The Holidays Are a Time for Traditions, and Breaking Them
Teen Editorial Staff December 2022 Editorial
Written by Teen Editorial Staff Members Aamina Mughal and Kyle Gerstel
As we enter the depths of winter and the holiday season, art in Seattle is picking up a familiar festive theme—with a twist, of course. Tradition connects us to our heritage and identity, but it can also feel limiting. The ability to evolve traditions and create something new and interesting for the present is and has always been integral to art. Rest assured, there will be plenty of opportunities to revisit and reconstruct our favorite holiday classics this December.
Seattle Public Theater is bringing a Christmas classic to the mix with a revival of their A Very Die Hard Christmas, running from December 3 — 30. Similarly, A Very Drunken Christmas Carol is coming back to the Seattle Opera after a sold-out run in the 2021 season.
Town Hall and Seattle Sacred Music and Arts presented Jovino Santos Neto Quinteto on December 3. The fusion of Traditional Brazilian Music and Jazz uses the traditional to highlight what the future could look like. The group’s style is characterized by “energetic grooves, deep harmonies, telepathic improvisation, lyrical melodies, and great ensemble playing— always inspired and informed by the colorful richness of Brazilian music” (Town Hall).
Finding contemporary relations to the past, the Burke Museum presents Body Language: Reawakening Cultural Tattooing of the Northwest. The exhibit explores the Indigenous practices around tattooing and how those traditions are being brought back, resisting generations of cultural erasure.
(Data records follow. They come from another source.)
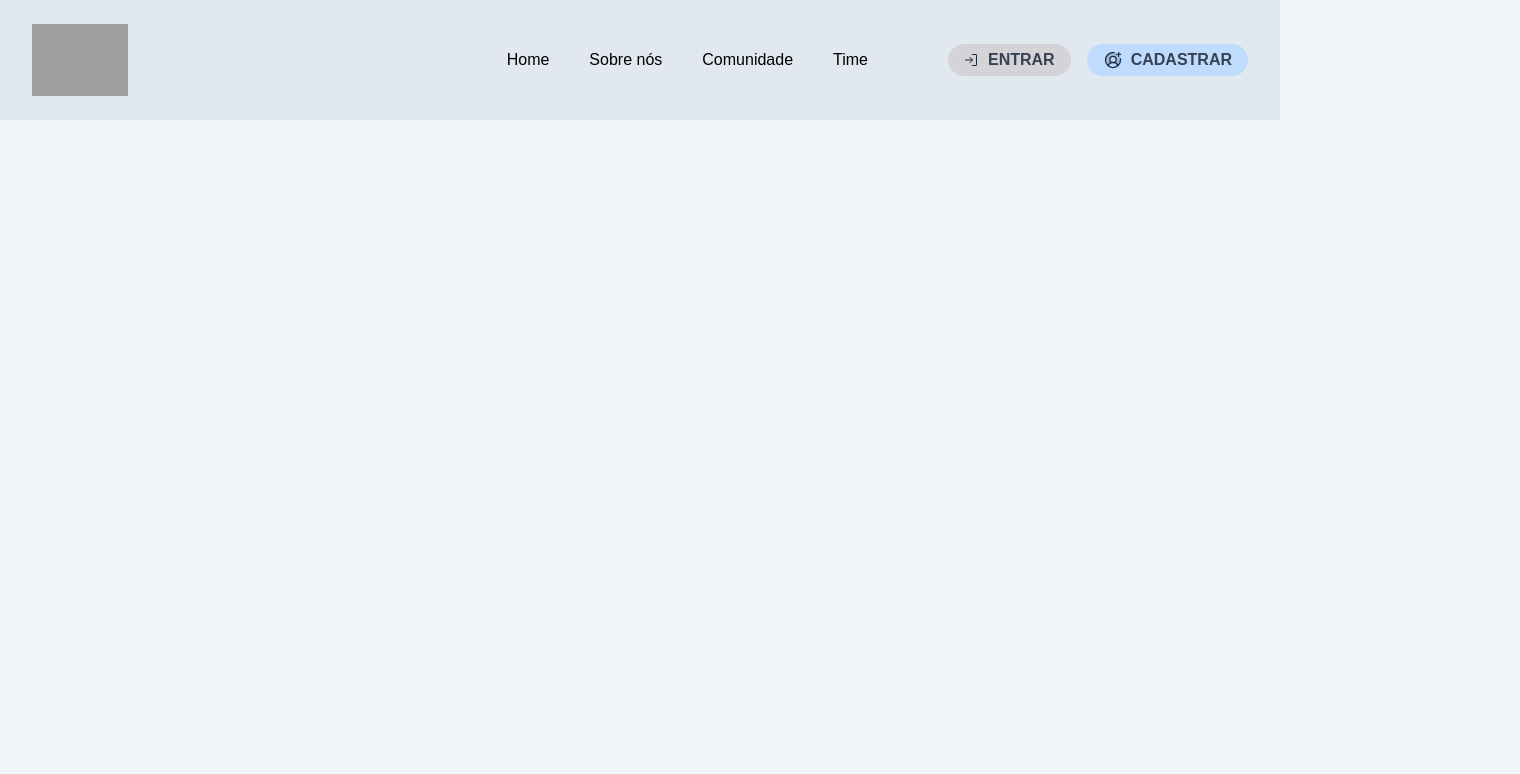
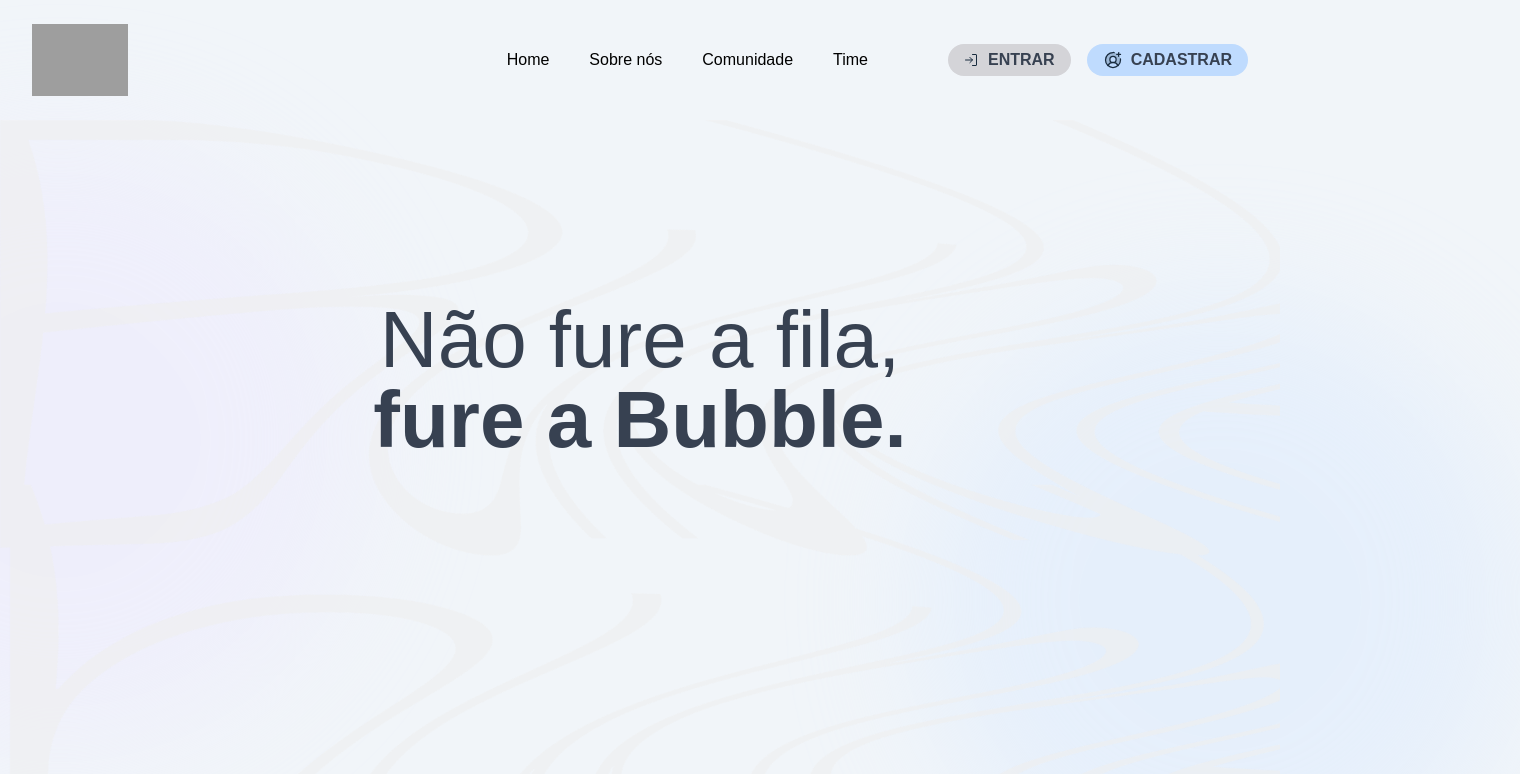
Before and after one commit to Projeto-Bubbles/bubbles-website-app, a React (Vite) app: page / in a window 1280 px wide. Shown: the top 774 px of the page, 1520 px wide, since content can reach past the window. Built offline with nearby package versions, Linux system fonts and the light colour scheme; grey boxes are pictures that could not be loaded; a web font is replaced by a local one.

Commit message:
[feature] add hero section and blur

```diff
--- a/src/App.tsx
+++ b/src/App.tsx
@@ -1,9 +1,11 @@
+import Hero from './components/Hero';
 import Navbar from './components/Navbar';
 
 function App() {
   return (
     <>
       <Navbar />
+      <Hero />
     </>
   );
 }
--- /dev/null
+++ b/src/components/Blur.tsx
@@ -0,0 +1,10 @@
+function Blur() {
+  return (
+    <div className="w-screen flex justify-between absolute -z-50 ">
+      <div className="bg-violet-100 opacity-50 blur-3xl w-[600px] h-[600px] rounded-full absolute -left-60"></div>
+      <div className="bg-blue-100 opacity-50 blur-3xl w-[600px] h-[600px] rounded-full absolute top-40 -right-60"></div>
+    </div>
+  );
+}
+
+export default Blur;
--- a/src/components/Button.tsx
+++ b/src/components/Button.tsx
@@ -10,7 +10,7 @@ interface ButtonProps {
 function Button(props: ButtonProps) {
   return (
     <button
-      className={`flex gap-2 ${props.color} items-center rounded-full px-4 py-1 text-gray-700 font-bold uppercase`}
+      className={`flex gap-2 ${props.color} items-center rounded-full px-4 py-1 text-gray-700 text-md font-bold uppercase`}
     >
       {props.icon && <span>{props.icon}</span>}
       {props.text}
--- /dev/null
+++ b/src/components/Hero.tsx
@@ -0,0 +1,16 @@
+import Blur from './Blur';
+
+function Hero() {
+  return (
+    <div className="h-screen bg-[url('../src/assets/bubbles-effect.png')] bg-cover bg-no-repeat flex flex-col pt-5 items-center">
+      <h1 className="flex flex-col justify-center items-center text-[5rem] pt-40 leading-none text-gray-700">
+        Não fure a fila,
+        <strong>fure a Bubble.</strong>
+      </h1>
+
+      <Blur />
+    </div>
+  );
+}
+
+export default Hero;
--- a/src/components/Navbar.tsx
+++ b/src/components/Navbar.tsx
@@ -4,7 +4,7 @@ import { SignIn, UserCirclePlus } from 'phosphor-react';
 function Navbar() {
   return (
     <>
-      <nav className="bg-slate-200 flex justify-between py-6 px-8">
+      <nav className="flex justify-between py-6 px-8">
         <div className="w-24">
           <img src="../src/assets/bubbles-logo-glass.png" alt="logo" />
         </div>
--- a/src/global.css
+++ b/src/global.css
@@ -11,5 +11,6 @@
 }
 
 body {
+  overflow-x: hidden;
   background-color: #f1f5f9;
 }
```
Also changed, not shown: src/assets/bubbles-effect.png (added).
Everything was beautiful and nothing hurt draws inspiration from Kurt Vonnegut’s Slaughterhouse-Five to tell stories of loss and trauma. Seattle Arts and Lectures hosted another artistic and literary great with Patti Smith: In Person and Online as Smith continues with her tour for A Book of Days. This month, we’re highlighting art that reveres, revisits, and reinvents the past for a more culturally profound and compassionate world.